Strategy’s Brand to Watch 2016: Beau’s

Keep an eye out for this Ontario brewer as its momentum continues to build through a feel-good authentic approach.


This article appears in the October 2016 issue of strategy.

In a category where small brewers continue to be bought out by international conglomerates, this year, Beau’s put a stake in the ground for independence.

Over the next few decades, the roughly 150 employees at the Ottawa-area brewery will gradually buy back the company’s shares from the Beauchesne family, which founded the brewery, and other initial investors. This not only ensures the operation will retain its independence for the foreseeable future, but empowers its employees.

Since it was founded, Beau’s has grown at a compounded rate of 45% year-over-year.

Steve Beauchesne, Beau’s co-founder and CEO, says the brand planned “10 amazing things” to mark its 10th anniversary this year, but the buyback announcement was the most impactful. Some of those things have been quiet, like creating a new website and refreshing the familiar tractor logo. But others have grabbed attention, like the announcement that it would begin distribution across Canada, or launching a pair of scholarships for students heading to Niagara College Teaching Brewery (one focused on diversity in brewing and the other on innovation).

The brewery was also named the official beer of the Ottawa 2017 anniversary celebrations, which will see it create 12 unique beers in collaboration with other breweries and personalities from across Canada. Beau’s is also partnering with an entrepreneur in Rwanda to help her develop a brewery completely owned and operated by women.

Lug-Tread MD

All of that is on top of the brewery’s regular activities, like releasing 50 brands every year (some of which are seasonals, others collaborations with artists or cultural events like the Polaris Music Prize, and all of which feature award-winning package design by a multi-person team led by in-house CD Jordan Bamforth), its frequent sponsorship of community events and fundraisers (it topped the half-million mark in charitable donations this year) and its continued commitment to all-natural, organic ingredients.

“I firmly believe beer tastes better when you can feel good about drinking it,” Beauchesne says. “All of our strategic decisions are geared around the idea that there’s a lot of good beer in the market, but when it comes down to choosing one over the other, we want to be the brewery you choose because you know [we're] doing good things you believe in as well.”

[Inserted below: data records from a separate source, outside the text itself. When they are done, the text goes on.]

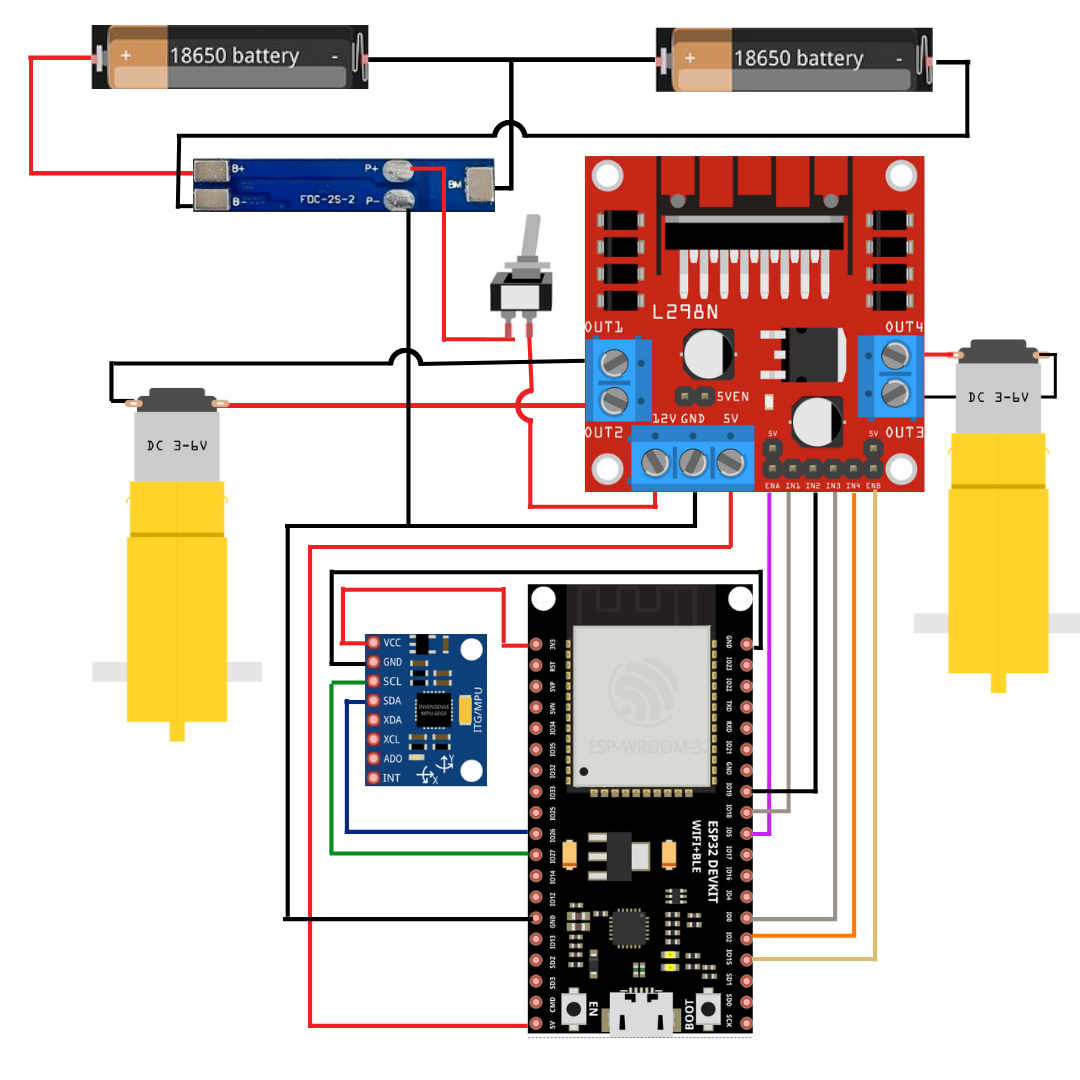
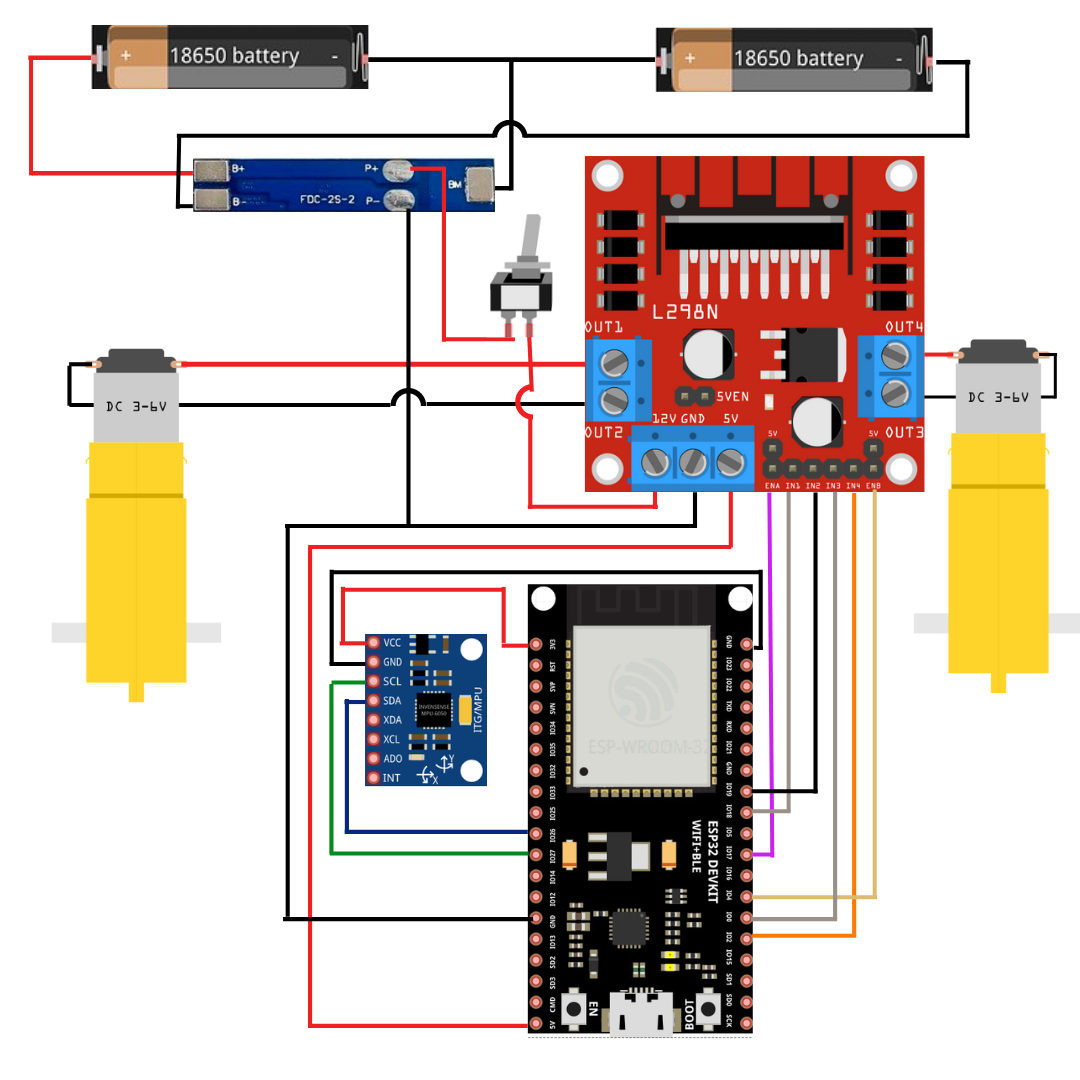
Update README.md
Update README.md

Update README.md

Update README.md

Update electronic diagram.

Update README.md

README. EN

Rename Readme.EN to README_EN.md

Update README_EN.md

Update README_EN.md

Update README_EN.md

Update README_EN.md

Update README_EN.md

Update readme: Add link to english readme.

Update README_EN.md

Update README_EN.md

Update README.md

Update README_EN.md

Update README_EN.md

Update README.md

Update README.md

Update README_EN.md

Update README.md

Update README_EN.md

Update README.md

Update README_EN.md

Update README.md

Update README_EN.md

Update README_EN.md

Update README.md

Update README.md

Update README.md

Update README_EN.md

Update README_EN.md

diff --git a/README_EN.md b/README_EN.md
@@ -1,0 +1,315 @@
+# Balancio-Kit
+
+[![license_MIT](https://img.shields.io/github/license/udesa-ai/balancio-kit)](https://github.com/udesa-ai/balancio-kit/blob/main/LICENSE)
+&nbsp;
+[![stars](https://img.shields.io/github/stars/udesa-ai/balancio-kit)](https://github.com/udesa-ai/balancio-kit/stargazers)
+&nbsp;
+[![language_sp](https://img.shields.io/badge/language-english-1081c2)](README_EN.md)
+[![language_en](https://img.shields.io/badge/spanish-a0b0ba)](README.md)
+
+------
+ 
+Ultra-low-cost educational self-balancing robot :robot:, capable of running a neural network to maintain balance and being wirelessly controlled :trackball:.
+
+Developed for educational purposes to teach RL, ML, AI and control theory.
+ 
+
+<p align="center">
+    <img src="resources/Balancio_0.6.jpg" height="200">
+    <img src="resources/0.7a.jpeg" height="200">
+    <img src="resources/balanciov3.jpg" height="200">
+    <img src="resources/balancio_gif.gif" height="200">
+    <img src="resources/Balancio_walle.jpg" height="200">
+    <img src="resources/ensamble.jpg" height="200">
+</p>
+
+
+
+## Models 
+|                     | Stabilty         | Ease of Assembly  | 3D Printing Requirement | 3D Printing time [](#printing-setting)|  3D printing diagram | Image                                 |
+|:-------------------:|:--------------------:|:--------------------:|--------------|:----------------------------------------------------------------------------------------------------------------------------------------------------------------------------------------------------:|:--------------------------------------------------------------------------------------------------------------------------------------:|:--------------------------------------------------:|
+| V 0.7 (Recommended) | :star: :star: :star: | :star: :star: :star: | Yes           | <ul style="list-style-type:none;"> <li>  Batteries 47m </li> <li> Structure 2:36 h </li> </ul>                                                                                                       | <A HREF="Planos%20de%20Impresión%203D/Version%200.7"> 0.7 I3D</A>      | <img src="resources/Balancio_0.71.jpg" width="70"> |
+| V 0.6 AKA:Wall-e    | :star: :star: :star: | :star:               | Yes           | <ul style="list-style-type:none;"> <li> Underside 5:25h </li> <li> Upperside 5:11h </li> <li> Under structure 58m</li> <li>Upper Structure 55m</li> <li> Head 3:19 h </li> </ul> | <A HREF="Planos%20de%20Impresión%203D/Versión%200.6"> 0.6 I3D</A> | <img src="resources/Balancio_0.5.jpg" width="60">  |
+| V 0.5               | :star:               | :star: :star: :star: | Yes           |<ul> <li> Rim 49m </li> <li> Structure 4:42h </li>                                                                                                                                                                            | <A HREF="Planos%20de%20Impresión%203D/versión%200.5"> 0.5 I3D</A> | <img src="resources/balanciov3.jpg" width="60">    |
+    
+### Printing setting
+
+- Nozzle Thickness : 0.4 mm
+- Layer Height : 0.3 mm 
+- Perimeter: 3 
+- Top and Bottom Solid Layer:  3 
+- Infill: 20%
+
+## Assembly :wrench:
+
+The Balancio-Kit has the following components:
+- Structure (3D printed or custom made) 
+- Node MCU ESP32 microcontroller
+- IMU MPU 6050
+- 2 x 6v geared motors
+- L298N H-Bridge
+- 2 x 18650 batteries with corresponding battery holder
+- BMS FCD-2S-2
+- Switch 
+
+
+<p align="center">
+    <img src="resources/Balancio_plano.png" width="650">
+</p>
+
+## Wiring Diagram
+<p align="center">
+    <img src="resources/Plano_1.2.png" width="730">
+</p>    
+    
+## Mechanical Assembly
+
+1. 3D print the respective [model](#models).
+1. Fit parts in their final position.
+1. Hold the motors in place with seals and/or glue. 
+1. Connect the components following the [wiring diagram](#electrical-diagram). 
+
+
+     
+## Installation :floppy_disk:
+ 
+First, the repository must be cloned. This can be done either by downloading the
+as a .ZIP, or by running `git clone https://github.com/UDESA-AI/balancio-kit.git` in console.
+
+The installation has 3 main modules: Microcontroller, Simulation and Application.
+These are fundamental for the complete functioning of the project, but the installation 
+of each of them can be done in different order.
+  
+  
+### Microcontroller
+
+<details open>
+<summary>Installing the IDE</summary> 
+To program and compile the ESP32 NodeMCU we will use the Arduino IDE 2 . To do this 
+must be installed by following the steps specified in the following link: https://www.arduino.cc/en/software .
+
+</details> 
+<details open>
+<summary>Microcontroller Setting</summary> 
+Once the IDE is installed, the microcontroller we are going to use must be enabled.
+To do this, the following steps must be followed:
+     
+1. In the IDE, go to 'File' → 'Preferences'.
+    
+2. In the "Additional Boards Manager URLs" field, add the following: https://dl.espressif.com/dl/package_esp32_index.json. (Then click 'OK').
+3. Go to 'Tools' → 'Board: ' → 'Boards Manager...'. 
+    
+4. Search for "esp32", and install "esp32 by Espressif Systems" by pressing the 'Install' button.
+    
+5. Indicate the IDE that we are going to use an esp32. Go to 'Tools' → 'Board:' → 'ESP32 Arduino' → 'NodeMCU-32S'.
+    
+6. In 'Tools' → 'Port', select the port corresponding to where the microcontroller is connected.
+
+</details> 
+
+<details open>
+<summary>Arduino Libraries</summary> 
+We will then proceed to install the arduino libraries we are going to use:
+    
+   
+- For that go to 'Sketch' → 'Include Library' → 'Manage Libraries...'.
+    
+- Search for and install the following libraries, specifying the corresponding version:
+    - MPU6050 by Electronic Cats (version 0.5.0)
+    - PS3 Controller Host by Jeffrey van Pernis (version 1.1.0)
+    - EloquentTinyML by Simone Salerno (version 0.0.7)
+    
+</details> 
+<details open>
+<summary>Initial Run</summary> 
+To test the installation, we will run a test example:
+- go to 'File' → 'Examples' → 'WiFi' → 'WiFiScan'.
+- In the generated sketch, press the 'Upload' button :calling:
+- If everything worked correctly, you should see a 'Done uploading' message in the console.
+
+
+Possible errors:
+- If the program fails to be uploaded to the microcontroller, try to hold down the "boot" button present on the board, while uploading. This should only be needed once.
+- On GNU/linux if Arduino fails to open '/dev/ttyusb0'  with error 'permission denied' try changing permissions of device.
+- Serial errors on Arduino IDE 2 migth be solved by pip installing pyserial
+</details> 
+
+### Simulation
+<details open>
+ 
+The simulation runs in Python :snake:, and uses several packages. For ease of installation, we will use [Conda](https://docs.conda.io/en/latest/).
+
+The following steps must be followed:
+
+1. To use and install conda, download miniconda (you can also install [Anaconda](https://docs.anaconda.com/anaconda/install/index.html)), following the steps specified in the following [link](https://docs.conda.io/en/latest/miniconda.html#installing).
+2. We will create a conda environment, where we will host our packages. 
+   This can be done either from the console (in case you have downloaded Miniconda) or from a GUI (in case you have downloaded Anaconda). Respectively:
+    - Miniconda: Execute the following command in the console: `conda env create -f requirements.yml`. Where `requirements.yml` is the [file](https://github.com/UDESA-AI/balancio-kit/blob/RL_1/requirements.yml) found inside the repository and already downloaded.
+    - Anaconda: In the Anaconda GUI: In the environments tab, click on import and specify [file](https://github.com/UDESA-AI/balancio-kit/blob/RL_1/requirements.yml) in file.
+
+<p align="center">
+    <img src="resources/env_anaconda.png" width="500">
+</p>
+
+3. Activate the created environment, called **balance**:
+    - Miniconda: Execute in terminal `conda activate balancio`.
+    - Anaconda: In the environments tab, click on the environment you want to activate.
+4. In the activated environment, execute the file [setup.py](https://github.com/UDESA-AI/balancio-kit/blob/RL_1/simulation/balancio_lib/setup.py):
+    `python setup.py`
+5. Test the installation by running the following [script](https://github.com/UDESA-AI/balancio-kit/blob/RL_1/simulation/pid.py):
+    `python pid.py`
+    </details> 
+
+### Physical Variables of version 0.7
+ 
+#### Structure
+Mass without wheels: 0.244 kg
+
+Position of the centre of mass relative to the axis of the engines and the symmetrical centre of the body: 
+
+
+- x = 1.55 mm
+- y ~= 0 mm
+- z = 31 mm
+
+Inertia without wheels from centre of mass: 
+
+- Ixx = 0.0006945 kg.m²
+- Ixy ~= 0 kg.m²
+- Iyy = 0.0006536 kg.m²
+- Ixz = -0.000013447 kg.m²
+- Iyz ~= 0 kg.m²
+- Izz = 0.0001937 kg.m²
+
+#### Wheel
+Mass of a wheel: 0.029 kg
+
+Position of the centre of mass relative to the axis of the engines and the edge of the grip: 
+- x = 0 mm   
+- y = 15.6 mm 
+- z = 0 mm
+
+
+Inertia of the wheel from the centre of mass:  
+
+- Ixx = 0.000011729 kg.m²
+- Ixy ~= 0 kg.m²
+- Iyy = 0.000021531 kg.m²
+- Ixz ~= 0 kg.m²
+- Iyz ~= 0 kg.m²
+- Izz = 0.000011729 kg.m²
+
+
+### Application
+
+ The application is created in <A HREF="https://appinventor.mit.edu/"> MIT App Inventor </A>.
+
+Simply go to the website and import the .aia en <A HREF="Balancio-kit/app/app.aia"> App Balancio </A>. After that, the application can be used via bluethooth from a mobile phone.
+
+## Calibration
+
+
+These instructions assume knowledge of using the arduino IDE.
+
+<details open>
+<summary> IMU  Calibration </summary>
+1. Open `Balancio-kit/Mcu/Src/imu_calibration/imu_calibration.ino` with the Arduino IDE 2.
+ 
+2. Place the robot with the IMU parallel to the floor and hold it steady.
+
+3. Upload the program to the board and use the serial monitor to get the offsets from the IMU.
+
+4. Modify the gyro offsets in the `balancio-kit/mcu/src/main/config.h` file in:
+```c++
+
+// IMU calibration parameters
+#define X_ACCEL_OFFSET -1775
+#define Y_ACCEL_OFFSET  756
+#define Z_ACCEL_OFFSET  2706
+#define X_GYRO_OFFSET   181
+#define Y_GYRO_OFFSET   77
+#define Z_GYRO_OFFSET   60
+```
+5. For the accelerometers calibration the offsets should be calculated taking into account the gravity only calibrationg the offset when the gravity vector is perpendicular to the direction being calibrated.
+</details>  
+
+<details open>
+<summary>Calibration of the balance angle</summary>
+1. Open `balancio-kit/mcu/src/main/main.ino`.
+
+2. Hold the robot in the equilibrium position.
+
+3. Upload the program to the board and use the serial monitor to obtain the angle offsets.
+
+4. Modify the balance angle in the `balancio-kit/mcu/src/main/config.h` file on the line:
+```c++
+// Angle of (approximate) static equilibrium
+#define STATIC_ANGLE -0.04 // Calibrated point
+```
+ </details>   
+ 
+<details open>
+<summary>Calibrating the PID constants</summary>
+    
+1. Remove the 12v jumper on the driver. 
+
+2. Select PID parameters
+    
+3. modify the PID constants in the `balancio-kit/mcu/src/main/config.h` file on the lines:
+```c++
+// PID Constants for pitch control
+#define KP 2000
+#define KI 22000
+#define KD 20.0
+```   
+
+4. Test the constants, if the jumper was removed you can test even with the cable connected. **Be careful when doing this!
+
+
+---
+</details> 
+     
+Once the robot has been correctly configured, various configuration parameters can be selected in the corresponding file (`config.h`). 
+
+Among them, you can select the type of controller you want to use to stabilize the Balancio.
+
+For example, in case you want to use a PID controller:
+```c++
+// Control algorithm type
+#define CONTROL_ALGO "PID".
+```
+
+In case you want to use a reinforcement learning agent:
+```c++
+// Control algorithm type
+#define CONTROL_ALGO "RL"
+```
+</details> 
+
+---
+## TODO
+
+- [x] initial commit
+- [x] Develop bluetooth application
+- [x] Create RL agent
+- [x] Mechanical design
+- [X] Publish STL of mechanical design
+- [ ] Publish STEP of mechanical design
+- [X] Create electronic diagram
+- [ ] Clarify which data to get from imu calibration.
+
+
+
+    
+## Known  Bugs 
+- [x] Wheel spins on startup
+
+
+
+    
+## Contributions
+ 
+Pull requests are welcome, for major changes, please open a *issue* to discuss the desired changes.
+
+## License
+[MIT](https://choosealicense.com/licenses/mit/)

diff --git a/README.md b/README.md
@@ -1,10 +1,14 @@
 # Balancio-Kit
 
-![license_MIT](https://img.shields.io/github/license/udesa-ai/balancio-kit)
-![stars](https://img.shields.io/github/stars/udesa-ai/balancio-kit)
+[![license_MIT](https://img.shields.io/github/license/udesa-ai/balancio-kit)](https://github.com/udesa-ai/balancio-kit/blob/main/LICENSE)
+&nbsp;
+[![stars](https://img.shields.io/github/stars/udesa-ai/balancio-kit)](https://github.com/udesa-ai/balancio-kit/stargazers)
+&nbsp;
+[![language_en](https://img.shields.io/badge/language-english-a0b0ba)](README_EN.md)
+[![language_sp](https://img.shields.io/badge/spanish-1081c2)](README.md)
 
-## Información
-    
+#### [README in English](README_EN.md)
+----
 Proyecto educativo de un robot :robot: de autobalanceo de ultra bajo costo, capaz de correr una red neuronal para mantener el equilibrio y de ser controlado de manera inalámbrica  :trackball:.
 
 Desarrollado con fines didácticos para enseñar conceptos de RL, ML, AI y control.
@@ -75,9 +79,9 @@ de cada uno de ellos se puede realizar en distinto orden.
 
 <details open>
 <summary>Instalación de la IDE</summary> 
-Para programar y compilar el NodeMCU ESP32 usaremos la IDE de Arduino. Para esto se
+Para programar y compilar el NodeMCU ESP32 usaremos la IDE 2 de Arduino. Para esto se
 debe instalar la misma siguiendo los pasos que se especifican en el siguiente 
-[link](https://www.arduino.cc/en/software).
+[link](https://www.arduino.cc/en/software) .
 </details> 
 <details open>
 <summary>Configuración del Microcrontolador</summary> 
@@ -207,11 +211,12 @@ Estas instrucciones asumen conocimiento del uso de la IDE arduino
 <details open>
 <summary>Calibración del IMU</summary>
 1. Abrir `Balancio-kit/Mcu/Src/imu_calibration/imu_calibration.ino` con el IDE Arduino
+    
 2. Colocar el robot con la IMU paralela al piso y mantenerlo firme
 
 3. Subir el programa a la placa y usar el monitor serial para obtener las compensaciones de la IMU
 
-4. Modificar las compensaciones en el archivo `balancio-kit/mcu/src/main/config.h` en:
+4. Modificar las compensaciones de giróscopo en el archivo `balancio-kit/mcu/src/main/config.h` en:
 ```c++
 // IMU calibration parameters
 #define X_ACCEL_OFFSET -1775
@@ -221,6 +226,7 @@ Estas instrucciones asumen conocimiento del uso de la IDE arduino
 #define Y_GYRO_OFFSET   77
 #define Z_GYRO_OFFSET   60
 ```
+5. Para las compensaciones de Acelerómetro debe ser tenido en cuenta la gravedad, solo midiendo las compensaciones con la gravedad perpendicualar a esa direcci 
 </details>  
 
 <details open>
@@ -286,12 +292,13 @@ En caso de querer utilzar un agente de aprendizaje por refuerzo:
 - [X] Publicar STL del diseño mecánico
 - [ ] Publicar STEP del diseño mecánico
 - [X] Crear diagrama electrónico
+- [ ] Aclarar que datos levantar del imu calibration.
 
 
 
     
 ## Bugs conocidos
-- Wheel spins on startup
+- [x] Wheel spins on startup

There’s a perception that craft beer drinkers are snobby, but Beauchesne says that is driven by a desire for authenticity and relevance, a target Beau’s needs to constantly hit as it grows. There’s also the matter of staying fresh to consumers constantly looking for what’s new.

“Making sure we’re constantly doing something different is our way of maintaining the relevance and never being the brewery that got too big to do what it does best,” he says.